To protect or not protect is the question

Published on: November 26, 2010

Blue Crab Sanctuary meeting


RUSKIN – Should a unique crustacean that’s an important link in the ecological chain, whose numbers suffer in drought conditions and which is prized on the plates of seafood lovers everywhere get protections to preserve it?

This is the question being posed by a local fisherman who has been up close and personal with this particular marine life for decades.

In fact, Gus Muench feels so strongly about preserving the little blue crab which rambles up and down the Florida west coast that he’s scheduled a public meeting to air the subject. He’s also drafted a signature petition to gauge public sentiment.

Muench, a Florida native who grew up in Tampa, learned to fish in the northern reaches of Tampa Bay with his dad and raised his family on the south shore of the Little Manatee River, has been crabbing with traps along the river for 30 plus years. He’s studied the small, tasty crustaceans first hand and studied about them. The result, he says firmly, is the conviction they’re being over-harvested. And if the delicious blue crab is to continue to grace restaurant menus in the future, it needs protections today, he adds.



He’s also willing to put his money where his mouth is. Muench believes a sort of sanctuary for the blue crab should be established east of I-75, with all commercial trapping eliminated in that area — including his own. Such a move would benefit not only the crab population but also boaters on the river, he adds, because removing all the traps in the narrowing river east of the roadway would make boating in the area safer and easier as well as enhance the natural beauty of the waterway.

Blue crabs, like shrimp, are detritus feeders, Muench explains. During years of substantial rains, sufficient supplies of matter wash into the river to decay and provide food for a healthy crab population. But, in drought conditions the crabs retreat upstream, looking for food sources where small streams empty into the river. And that should be their sanctuary; a place to rest, feed and grow undisturbed until they return downstream and to the waiting traps.

Muench admits he has no surveys beyond his own observations over a period of years to back his convictions but is convinced such a protection would preserve the blue crab population for the enjoyment of future generations. The crabber also notes that while Florida has no such blue crab protections in place at the present time, other states have taken such a step. Plus, he adds, Florida does protect many other types of marine life one way or another: manatees with go slow zones and power plant sanctuaries, numerous varieties of fish with season-only harvesting or lasting moratoriums on catching, shrimp and crawfish and oysters with closed seasons and/or maximum take limits.

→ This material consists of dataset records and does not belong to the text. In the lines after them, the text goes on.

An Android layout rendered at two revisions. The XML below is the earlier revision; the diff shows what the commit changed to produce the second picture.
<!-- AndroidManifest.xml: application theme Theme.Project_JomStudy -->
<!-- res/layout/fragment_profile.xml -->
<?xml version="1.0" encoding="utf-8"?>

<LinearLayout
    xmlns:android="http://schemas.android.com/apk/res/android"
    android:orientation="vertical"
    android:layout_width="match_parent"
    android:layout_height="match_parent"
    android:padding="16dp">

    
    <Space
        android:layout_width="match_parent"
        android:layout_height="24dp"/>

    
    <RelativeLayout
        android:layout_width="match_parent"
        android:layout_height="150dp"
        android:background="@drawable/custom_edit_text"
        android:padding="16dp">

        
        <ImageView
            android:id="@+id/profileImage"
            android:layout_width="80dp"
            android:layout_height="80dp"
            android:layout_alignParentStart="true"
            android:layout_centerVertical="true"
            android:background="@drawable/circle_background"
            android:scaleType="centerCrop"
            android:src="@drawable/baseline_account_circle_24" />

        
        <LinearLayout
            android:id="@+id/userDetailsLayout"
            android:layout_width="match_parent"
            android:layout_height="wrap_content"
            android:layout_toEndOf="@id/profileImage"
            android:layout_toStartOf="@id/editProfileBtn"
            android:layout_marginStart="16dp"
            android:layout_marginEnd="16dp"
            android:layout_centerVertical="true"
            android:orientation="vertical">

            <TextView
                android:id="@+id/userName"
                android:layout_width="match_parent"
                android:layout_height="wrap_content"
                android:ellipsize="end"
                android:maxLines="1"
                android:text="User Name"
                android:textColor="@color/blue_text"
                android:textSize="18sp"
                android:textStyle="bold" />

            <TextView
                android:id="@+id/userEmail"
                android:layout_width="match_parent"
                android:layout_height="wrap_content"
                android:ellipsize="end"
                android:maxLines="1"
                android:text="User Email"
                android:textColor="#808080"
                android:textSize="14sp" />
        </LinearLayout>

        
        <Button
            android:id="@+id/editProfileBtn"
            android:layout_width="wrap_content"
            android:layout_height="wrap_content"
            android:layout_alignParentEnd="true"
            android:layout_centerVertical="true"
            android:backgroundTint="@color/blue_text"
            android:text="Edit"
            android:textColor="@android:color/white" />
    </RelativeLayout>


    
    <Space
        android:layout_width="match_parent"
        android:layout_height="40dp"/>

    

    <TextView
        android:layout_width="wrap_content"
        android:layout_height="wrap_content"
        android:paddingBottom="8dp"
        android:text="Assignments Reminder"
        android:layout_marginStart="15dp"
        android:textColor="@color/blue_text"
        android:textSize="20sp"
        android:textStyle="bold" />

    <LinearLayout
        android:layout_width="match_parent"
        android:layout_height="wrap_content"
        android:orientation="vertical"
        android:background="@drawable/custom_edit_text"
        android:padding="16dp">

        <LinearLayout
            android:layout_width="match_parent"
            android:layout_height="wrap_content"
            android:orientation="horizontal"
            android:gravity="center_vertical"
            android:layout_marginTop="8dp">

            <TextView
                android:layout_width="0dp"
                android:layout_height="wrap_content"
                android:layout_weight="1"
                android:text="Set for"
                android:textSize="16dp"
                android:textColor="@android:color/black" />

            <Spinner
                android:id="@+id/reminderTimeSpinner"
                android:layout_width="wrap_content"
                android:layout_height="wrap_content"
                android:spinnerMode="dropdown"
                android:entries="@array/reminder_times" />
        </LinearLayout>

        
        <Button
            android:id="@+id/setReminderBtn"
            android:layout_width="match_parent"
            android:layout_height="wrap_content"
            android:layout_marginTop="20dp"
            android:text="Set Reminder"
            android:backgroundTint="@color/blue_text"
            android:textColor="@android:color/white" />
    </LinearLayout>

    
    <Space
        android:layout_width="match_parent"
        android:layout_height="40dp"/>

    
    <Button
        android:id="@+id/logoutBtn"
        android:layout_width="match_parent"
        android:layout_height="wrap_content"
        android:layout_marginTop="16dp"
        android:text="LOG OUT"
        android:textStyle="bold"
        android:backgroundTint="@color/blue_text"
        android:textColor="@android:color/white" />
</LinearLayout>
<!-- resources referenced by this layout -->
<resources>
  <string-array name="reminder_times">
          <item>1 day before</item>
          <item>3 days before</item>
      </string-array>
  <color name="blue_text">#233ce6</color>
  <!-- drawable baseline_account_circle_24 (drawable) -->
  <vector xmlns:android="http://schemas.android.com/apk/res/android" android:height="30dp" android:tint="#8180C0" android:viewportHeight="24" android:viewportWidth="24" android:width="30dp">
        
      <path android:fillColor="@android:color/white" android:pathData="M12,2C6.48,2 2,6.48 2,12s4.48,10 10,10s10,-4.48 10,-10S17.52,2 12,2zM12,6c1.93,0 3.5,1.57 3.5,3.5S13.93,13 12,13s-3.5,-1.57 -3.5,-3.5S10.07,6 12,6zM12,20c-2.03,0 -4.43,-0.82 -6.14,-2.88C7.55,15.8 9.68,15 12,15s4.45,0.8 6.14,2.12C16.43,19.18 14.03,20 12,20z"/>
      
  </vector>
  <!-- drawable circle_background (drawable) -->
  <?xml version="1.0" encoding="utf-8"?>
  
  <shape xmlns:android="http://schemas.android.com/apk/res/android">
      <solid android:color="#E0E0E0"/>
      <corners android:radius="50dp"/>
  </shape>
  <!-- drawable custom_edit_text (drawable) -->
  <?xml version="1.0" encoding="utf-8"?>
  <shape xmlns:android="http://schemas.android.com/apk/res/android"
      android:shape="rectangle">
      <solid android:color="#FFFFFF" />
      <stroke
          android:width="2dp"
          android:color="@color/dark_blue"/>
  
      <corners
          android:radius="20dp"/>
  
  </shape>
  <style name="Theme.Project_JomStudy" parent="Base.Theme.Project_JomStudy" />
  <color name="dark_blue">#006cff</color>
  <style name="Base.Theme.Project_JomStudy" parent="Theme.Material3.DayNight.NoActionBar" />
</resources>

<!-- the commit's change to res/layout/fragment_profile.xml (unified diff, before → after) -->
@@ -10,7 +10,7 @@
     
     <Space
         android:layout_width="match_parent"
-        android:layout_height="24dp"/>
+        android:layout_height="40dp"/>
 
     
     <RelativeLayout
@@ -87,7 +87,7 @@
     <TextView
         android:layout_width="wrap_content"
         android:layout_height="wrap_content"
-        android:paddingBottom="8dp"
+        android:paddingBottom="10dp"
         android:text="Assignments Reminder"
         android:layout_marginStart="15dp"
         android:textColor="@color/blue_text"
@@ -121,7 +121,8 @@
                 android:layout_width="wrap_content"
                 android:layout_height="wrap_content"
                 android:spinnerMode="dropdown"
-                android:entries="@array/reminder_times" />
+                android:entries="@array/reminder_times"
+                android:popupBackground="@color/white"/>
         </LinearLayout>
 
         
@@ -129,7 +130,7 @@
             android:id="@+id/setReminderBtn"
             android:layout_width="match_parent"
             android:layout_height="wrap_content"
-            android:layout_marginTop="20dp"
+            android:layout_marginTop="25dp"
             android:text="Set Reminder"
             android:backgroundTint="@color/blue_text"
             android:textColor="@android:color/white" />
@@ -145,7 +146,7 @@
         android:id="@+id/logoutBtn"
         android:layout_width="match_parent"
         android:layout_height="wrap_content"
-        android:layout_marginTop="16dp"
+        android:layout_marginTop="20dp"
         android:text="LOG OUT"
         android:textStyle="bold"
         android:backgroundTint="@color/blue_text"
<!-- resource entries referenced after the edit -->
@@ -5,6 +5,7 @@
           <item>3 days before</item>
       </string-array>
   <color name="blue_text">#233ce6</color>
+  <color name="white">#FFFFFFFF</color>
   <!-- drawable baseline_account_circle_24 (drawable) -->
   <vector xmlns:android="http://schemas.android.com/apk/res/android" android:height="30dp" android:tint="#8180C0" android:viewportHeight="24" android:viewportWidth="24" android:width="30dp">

While he’s not yet ready to take a position on Muench’s question, Dr. Ryan Gandy, a research scientist on the Florida Wildlife Commission staff in St. Petersburg, allows the blue crab of the fisherman’s harvesting area is both unique and ecologically valuable.

FWC has not conducted any studies or surveys that would substantiate Muench’s contention the blue crab population in the Little Manatee River area has diminished or radically fluctuated over time, Gandy notes. But, the agency has been able to demonstrate the crabs will migrate en masse hundreds of miles along the Florida west coast. This makes them unique, Gandy says, unlike other crab varieties and differentiated from other blues.

Moreover, the blue crab is both predator and prey, Gandy adds, feeding on other organisms and also becoming dinner for larger marine life. This fact makes the crab unarguably an important piece in the ecological chain, the scientist says.

Muench , currently a member of the FWC blue crab advisory committee, plans to open discussion of a sanctuary for the crustacean before the committee when it next meets in February.

And in response, Gandy says “we’re open to looking into it”.

Meanwhile, Muench wants to know if there’s public support for protecting the little crab with the big taste. It is such support, he suggests, that would go a long way toward bringing the FWC into the sanctuary camp. The public meeting is set for 6:30 PM, Wednesday, December 8, in the SouthShore Regional Library conference room, adjacent to 19th Avenue N.E.

Copyright 2010 Melody Jameson